(REQUIRED WORK) Write out the listing in full, matching it word for word.

(MATERIAL PROVIDED)
== Segment start ==

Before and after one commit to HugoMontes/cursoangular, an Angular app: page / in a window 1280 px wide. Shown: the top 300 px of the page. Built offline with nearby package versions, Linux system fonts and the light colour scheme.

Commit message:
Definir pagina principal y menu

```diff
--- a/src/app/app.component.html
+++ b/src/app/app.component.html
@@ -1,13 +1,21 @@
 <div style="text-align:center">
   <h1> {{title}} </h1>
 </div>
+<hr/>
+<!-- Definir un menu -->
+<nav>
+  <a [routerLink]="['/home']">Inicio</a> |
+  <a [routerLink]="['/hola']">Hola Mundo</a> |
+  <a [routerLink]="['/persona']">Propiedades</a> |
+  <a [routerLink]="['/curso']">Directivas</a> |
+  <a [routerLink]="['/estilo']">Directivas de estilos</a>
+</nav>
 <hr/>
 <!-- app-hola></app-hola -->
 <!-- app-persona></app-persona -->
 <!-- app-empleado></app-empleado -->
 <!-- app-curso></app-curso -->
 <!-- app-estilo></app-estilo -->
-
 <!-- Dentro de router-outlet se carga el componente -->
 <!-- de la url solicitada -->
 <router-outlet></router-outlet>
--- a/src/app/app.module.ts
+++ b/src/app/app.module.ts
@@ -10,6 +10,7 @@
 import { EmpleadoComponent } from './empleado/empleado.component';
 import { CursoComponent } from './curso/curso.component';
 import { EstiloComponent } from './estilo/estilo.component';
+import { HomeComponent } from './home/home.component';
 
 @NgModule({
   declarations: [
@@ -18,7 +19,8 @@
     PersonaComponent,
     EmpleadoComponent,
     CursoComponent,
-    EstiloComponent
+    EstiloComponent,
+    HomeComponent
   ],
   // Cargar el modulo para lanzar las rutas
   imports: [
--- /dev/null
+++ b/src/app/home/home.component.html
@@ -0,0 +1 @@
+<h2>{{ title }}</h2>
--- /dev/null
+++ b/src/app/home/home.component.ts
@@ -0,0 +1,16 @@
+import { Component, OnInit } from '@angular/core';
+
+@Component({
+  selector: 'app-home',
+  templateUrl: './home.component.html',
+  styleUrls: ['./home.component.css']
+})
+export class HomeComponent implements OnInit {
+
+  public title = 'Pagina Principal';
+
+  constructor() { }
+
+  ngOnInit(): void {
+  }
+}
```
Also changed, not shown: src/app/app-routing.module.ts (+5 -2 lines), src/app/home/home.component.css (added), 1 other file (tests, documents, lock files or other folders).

== Segment end ==

(FINAL ANSWER)
Before and after one commit to HugoMontes/cursoangular, an Angular app: page / in a window 1280 px wide. Shown: the top 300 px of the page. Built offline with nearby package versions, Linux system fonts and the light colour scheme.

Commit message:
Definir pagina principal y menu

```diff
--- a/src/app/app.component.html
+++ b/src/app/app.component.html
@@ -1,13 +1,21 @@
 <div style="text-align:center">
   <h1> {{title}} </h1>
 </div>
+<hr/>
+<!-- Definir un menu -->
+<nav>
+  <a [routerLink]="['/home']">Inicio</a> |
+  <a [routerLink]="['/hola']">Hola Mundo</a> |
+  <a [routerLink]="['/persona']">Propiedades</a> |
+  <a [routerLink]="['/curso']">Directivas</a> |
+  <a [routerLink]="['/estilo']">Directivas de estilos</a>
+</nav>
 <hr/>
 <!-- app-hola></app-hola -->
 <!-- app-persona></app-persona -->
 <!-- app-empleado></app-empleado -->
 <!-- app-curso></app-curso -->
 <!-- app-estilo></app-estilo -->
-
 <!-- Dentro de router-outlet se carga el componente -->
 <!-- de la url solicitada -->
 <router-outlet></router-outlet>
--- a/src/app/app.module.ts
+++ b/src/app/app.module.ts
@@ -10,6 +10,7 @@
 import { EmpleadoComponent } from './empleado/empleado.component';
 import { CursoComponent } from './curso/curso.component';
 import { EstiloComponent } from './estilo/estilo.component';
+import { HomeComponent } from './home/home.component';
 
 @NgModule({
   declarations: [
@@ -18,7 +19,8 @@
     PersonaComponent,
     EmpleadoComponent,
     CursoComponent,
-    EstiloComponent
+    EstiloComponent,
+    HomeComponent
   ],
   // Cargar el modulo para lanzar las rutas
   imports: [
--- /dev/null
+++ b/src/app/home/home.component.html
@@ -0,0 +1 @@
+<h2>{{ title }}</h2>
--- /dev/null
+++ b/src/app/home/home.component.ts
@@ -0,0 +1,16 @@
+import { Component, OnInit } from '@angular/core';
+
+@Component({
+  selector: 'app-home',
+  templateUrl: './home.component.html',
+  styleUrls: ['./home.component.css']
+})
+export class HomeComponent implements OnInit {
+
+  public title = 'Pagina Principal';
+
+  constructor() { }
+
+  ngOnInit(): void {
+  }
+}
```
Also changed, not shown: src/app/app-routing.module.ts (+5 -2 lines), src/app/home/home.component.css (added), 1 other file (tests, documents, lock files or other folders).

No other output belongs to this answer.